- The headers for the page are backed by a pale blue, and the media quotes under the banner are backed by a pale yellow. More color!
- “Community” has been added to the navbar and falls towards the center of the screen, much more prominent than the word was in the previous mockup.
So this is the course-correction to attempt to mistakes of the previous mockup, hopefully making for a mockup that better reflects Fedora’s values of freedom & community. The initial feedback we’ve gotten on it has been positive; what do you think, does it work?
But wait, there’s more!
Once Sijis, Jef, and I finally settled on this mockup being something we could live with, Jef and I went ahead and started fleshing out more of the screens needed. Jef took on the “Community” page (which will be roughly equivalent to today’s join.fedoraproject.org). I fleshed out the features page and also filled our recently-updated download pages into the new template. Let’s take a look!
For each of the five major feature areas (Collaboration, Entertainment & Media, Creativity, Office/Productivity, and Desktop Basics,) I wanted to highlight a major feature of the desktop or a killer app in that category. You know, there are cool features in Fedora that a lot of long-time Fedora users aren’t even aware of. Let’s let them shine, right?
This mockup fleshes a couple of the six sections out. One piece of feedback I’ve gotten so far is that the text is just too long, “too long, didn’t read.” So it’ll definitely need to be tightened up a bit more.
One thing I think would be really sexy is to add a “download now!” button for folks already running Fedora. The kickass new Fedora PackageDB web application has this feature, so maybe it’s possible! Anyway, the mockup:
Download Pages Mockup
This mockup really isn’t anything remarkable; it’s just the recently-updated http://get.fedoraproject.org design in the new template. The mockup below is for the first page. There’s also other download mockups and they show the detailed options view and the download splash in the new template as well.
Community Page Mockup
Jef did a kick-ass job on this mockup, and he worked very closely with Sijis and me as he iterated on the design, posting revisions in IRC and discussing them with us real-time, then making changes based on our discussion and posting another iteration (so on and so forth.) He also picked the right color for it – magenta is the Fedora “friends” color. The green on the features page will probably have to be changed to “features orange” and the orange on the downloads page to “First green.” One cool component to this design is the idea of a watermark-style Flickr group/tag gallery behind the much larger, masked photo of Fedora community members. Jef also integrated the Fedora microblog feed, and made our current join graphics look a whole lot nicer!

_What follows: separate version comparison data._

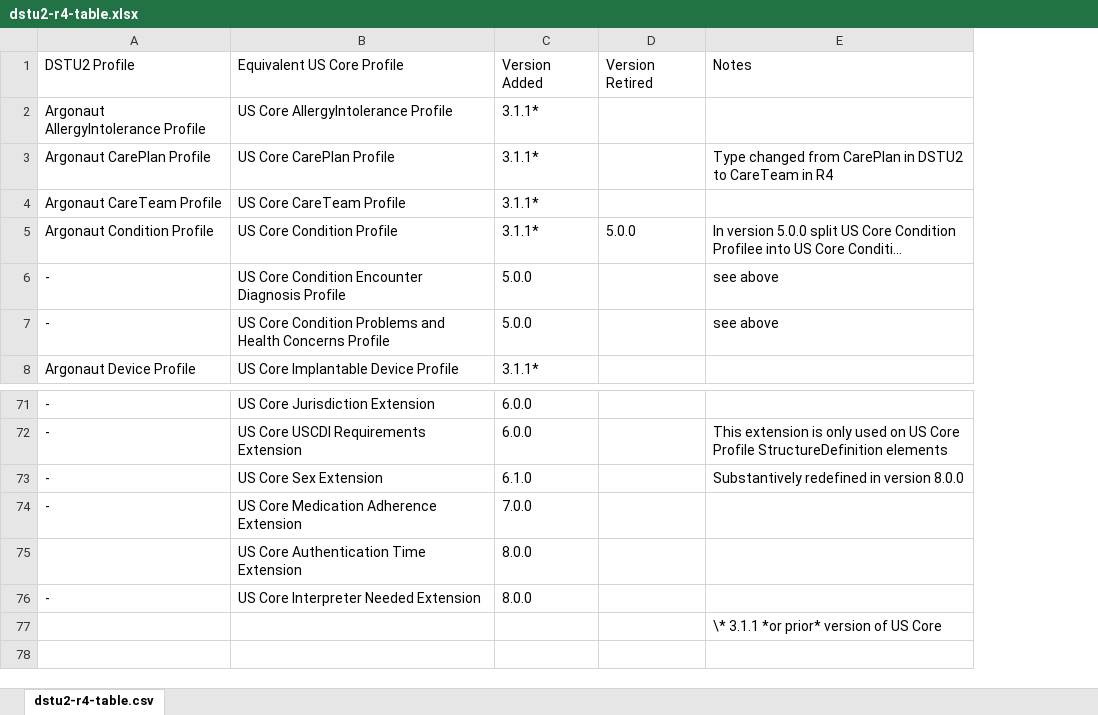
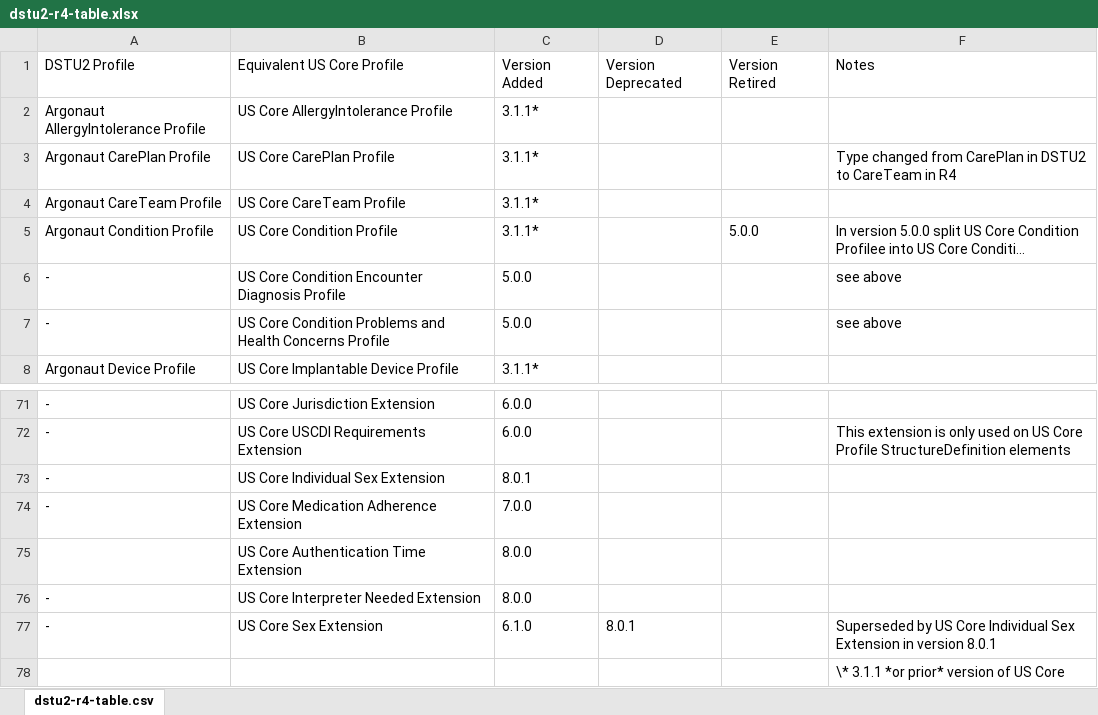
Before and after one commit to HL7/US-Core, an Excel workbook: input/images/tables/dstu2-r4-table.xlsx, sheet dstu2-r4-table.csv, drawn as a sheet; only a part is shown, gaps mark what is left out; long unchanged cells end in …; values as stored, in another font and other column widths than the file's, no borders; removed rows and columns are numbered as before the commit, all else as after; the diff names each change by its address in the sheet, - before the commit and + after, or states it on an @@ line.

```diff
--- a/input/images/tables/dstu2-r4-table.xlsx (sheet dstu2-r4-table.csv)
+++ b/input/images/tables/dstu2-r4-table.xlsx (sheet dstu2-r4-table.csv)
+column D, row 1: Version Deprecated
-row 73: - | US Core Sex Extension | 6.1.0 |  | Substantively redefined in version 8.0.0
+row 73: - | US Core Individual Sex Extension | 8.0.1
+row 77: - | US Core Sex Extension | 6.1.0 | 8.0.1 |  | Superseded by US Core Individual Sex Extension in version 8.0.1
```
Also changed, not shown: input/images/tables/codesystem-ref-all-list.xlsx, input/images/tables/provenance-elements.xlsx, 30 other files.
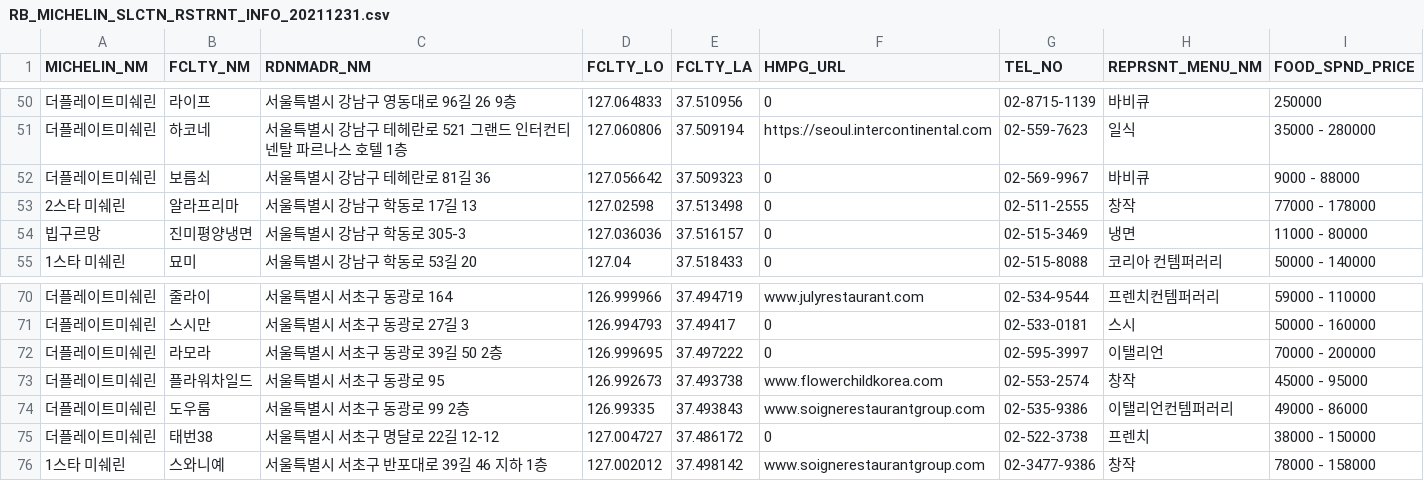
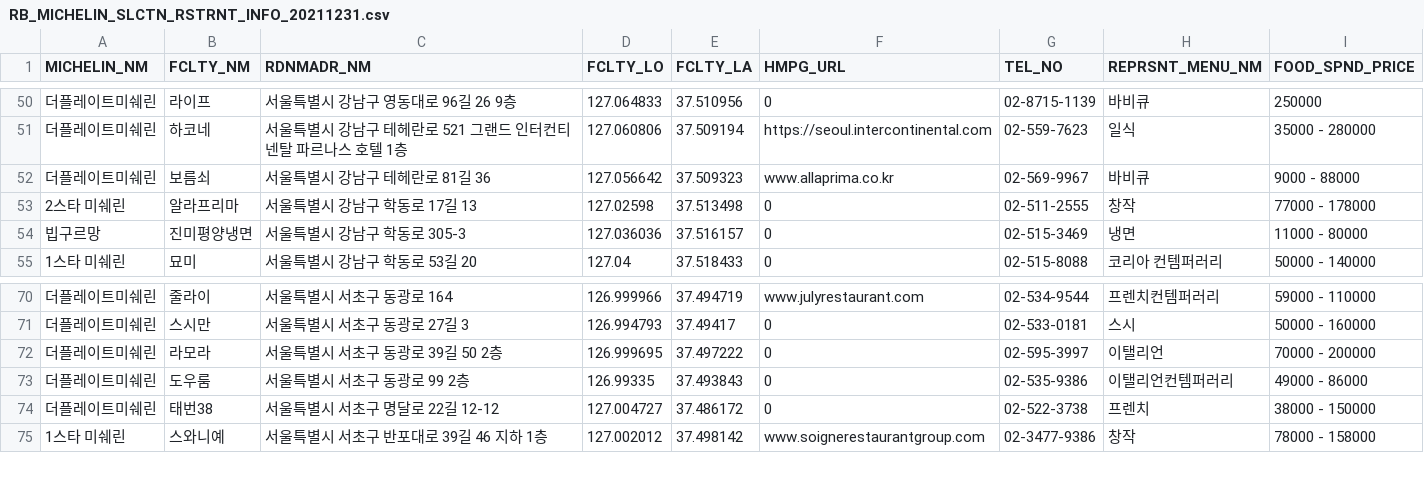
Before and after one commit to Shbak111/software-project-2, a CSV file: src/data/RB_MICHELIN_SLCTN_RSTRNT_INFO_20211231.csv, drawn as a sheet; only a part is shown, gaps mark what is left out.

Commit message:
fix: data 수정

```diff
--- a/src/data/RB_MICHELIN_SLCTN_RSTRNT_INFO_20211231.csv
+++ b/src/data/RB_MICHELIN_SLCTN_RSTRNT_INFO_20211231.csv
@@ -51,3 +51,3 @@ MICHELIN_NM,FCLTY_NM,RDNMADR_NM,FCLTY_LO,FCLTY_LA,HMPG_URL,TEL_NO,REPRSNT_MENU_N
 더플레이트미쉐린,하코네,서울특별시 강남구 테헤란로 521 그랜드 인터컨티넨탈 파르나스 호텔 1층,127.060806,37.509194,https://seoul.intercontinental.com,02-559-7623,일식,35000 - 280000
-더플레이트미쉐린,보름쇠,서울특별시 강남구 테헤란로 81길 36,127.056642,37.509323,0,02-569-9967,바비큐,9000 - 88000
+더플레이트미쉐린,보름쇠,서울특별시 강남구 테헤란로 81길 36,127.056642,37.509323,www.allaprima.co.kr,02-569-9967,바비큐,9000 - 88000
 2스타 미쉐린,알라프리마,서울특별시 강남구 학동로 17길 13,127.02598,37.513498,0,02-511-2555,창작,77000 - 178000
@@ -72,4 +72,3 @@ MICHELIN_NM,FCLTY_NM,RDNMADR_NM,FCLTY_LO,FCLTY_LA,HMPG_URL,TEL_NO,REPRSNT_MENU_N
 더플레이트미쉐린,라모라,서울특별시 서초구 동광로 39길 50 2층,126.999695,37.497222,0,02-595-3997,이탤리언,70000 - 200000
-더플레이트미쉐린,플라워차일드,서울특별시 서초구 동광로 95,126.992673,37.493738,www.flowerchildkorea.com,02-553-2574,창작,45000 - 95000
-더플레이트미쉐린,도우룸,서울특별시 서초구 동광로 99 2층,126.99335,37.493843,www.soignerestaurantgroup.com,02-535-9386,이탤리언컨템퍼러리,49000 - 86000
+더플레이트미쉐린,도우룸,서울특별시 서초구 동광로 99 2층,126.99335,37.493843,0,02-535-9386,이탤리언컨템퍼러리,49000 - 86000
 더플레이트미쉐린,태번38,서울특별시 서초구 명달로 22길 12-12,127.004727,37.486172,0,02-522-3738,프렌치,38000 - 150000
```
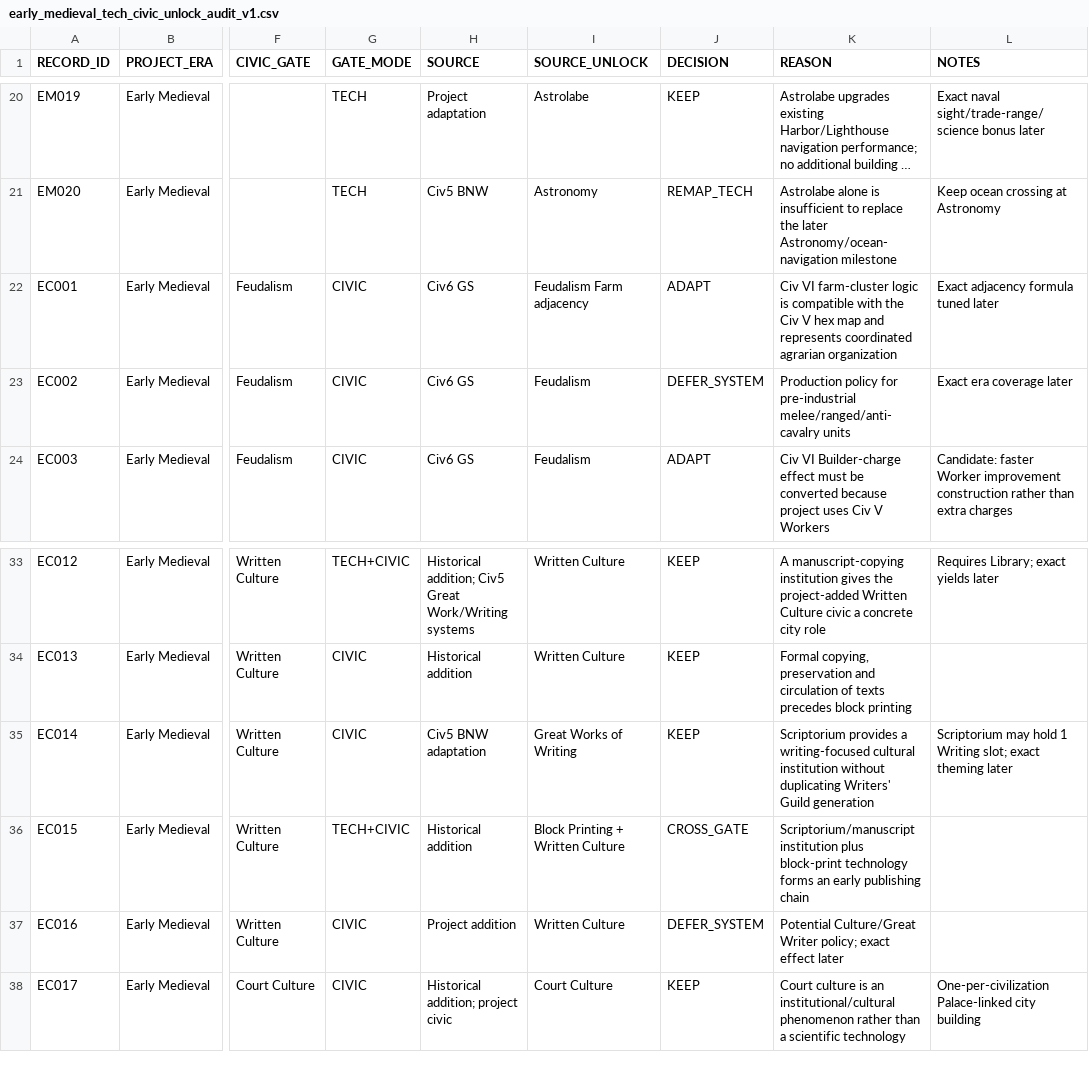
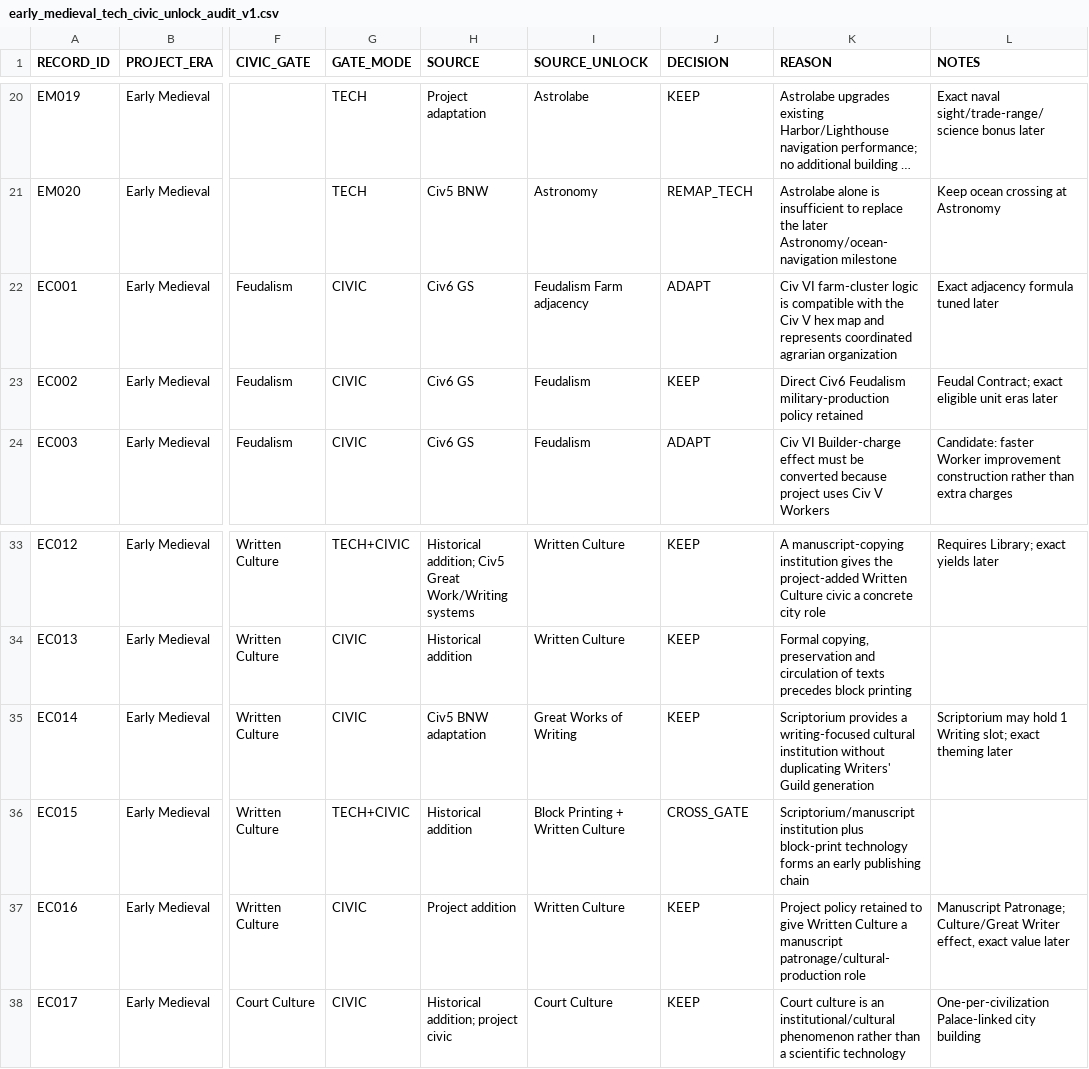
Before and after one commit to physical-geogrpahy-forever/academic_food_chain, a CSV file: tech_reference/early_medieval_tech_civic_unlock_audit_v1.csv, drawn as a sheet; only a part is shown, gaps mark what is left out; long unchanged cells end in …; the diff names each change by its address in the sheet, - before the commit and + after, or states it on an @@ line.

Commit message:
Finalize Early Medieval policy cards

```diff
--- a/tech_reference/early_medieval_tech_civic_unlock_audit_v1.csv
+++ b/tech_reference/early_medieval_tech_civic_unlock_audit_v1.csv
-J23 (DECISION): DEFER_SYSTEM
+J23 (DECISION): KEEP
-K23 (REASON): Production policy for pre-industrial melee/ranged/anti-cavalry units
+K23 (REASON): Direct Civ6 Feudalism military-production policy retained
-L23 (NOTES): Exact era coverage later
+L23 (NOTES): Feudal Contract; exact eligible unit eras later
-J37 (DECISION): DEFER_SYSTEM
+J37 (DECISION): KEEP
-K37 (REASON): Potential Culture/Great Writer policy; exact effect later
+K37 (REASON): Project policy retained to give Written Culture a manuscript patronage/cultural-production role
-L37 (NOTES): (empty)
+L37 (NOTES): Manuscript Patronage; Culture/Great Writer effect, exact value later
```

Other mentionable items
fedoraproject.org redesign in staging
Sijis set up a staging environment for the redesign at http://stg.fedoraproject.org. Right now it has the base template with HTML & CSS Sijis and I worked on, but none of the new design meat I’ve showcased above… we’re working on it! (If you’re interested in helping… pop into #fedora-websites on irc.freenode.net and let’s talk!) So watch our staging environment; as we check in content it’ll appear within an hour or so of checkin.
Download splash system
We’ve got free and open souce fonts Comfortaa and Cantarell embedded in the page, so you’ll note all the mockups use Cantarell as the base font – and the feedback we’ve gotten on the use of Cantarell thus far, by the way, has been overwhelmingly positive.
And yet even more…
Where the action is at
If you want to jump in on this project or just learn more about it:
- Our project page on the wiki is a great place to start.
- Pull up a virtual chair in #fedora-websites on irc.freenode.org and poke me (mizmo), Sijis (sijis), or Jef (Schendje) and chat us up!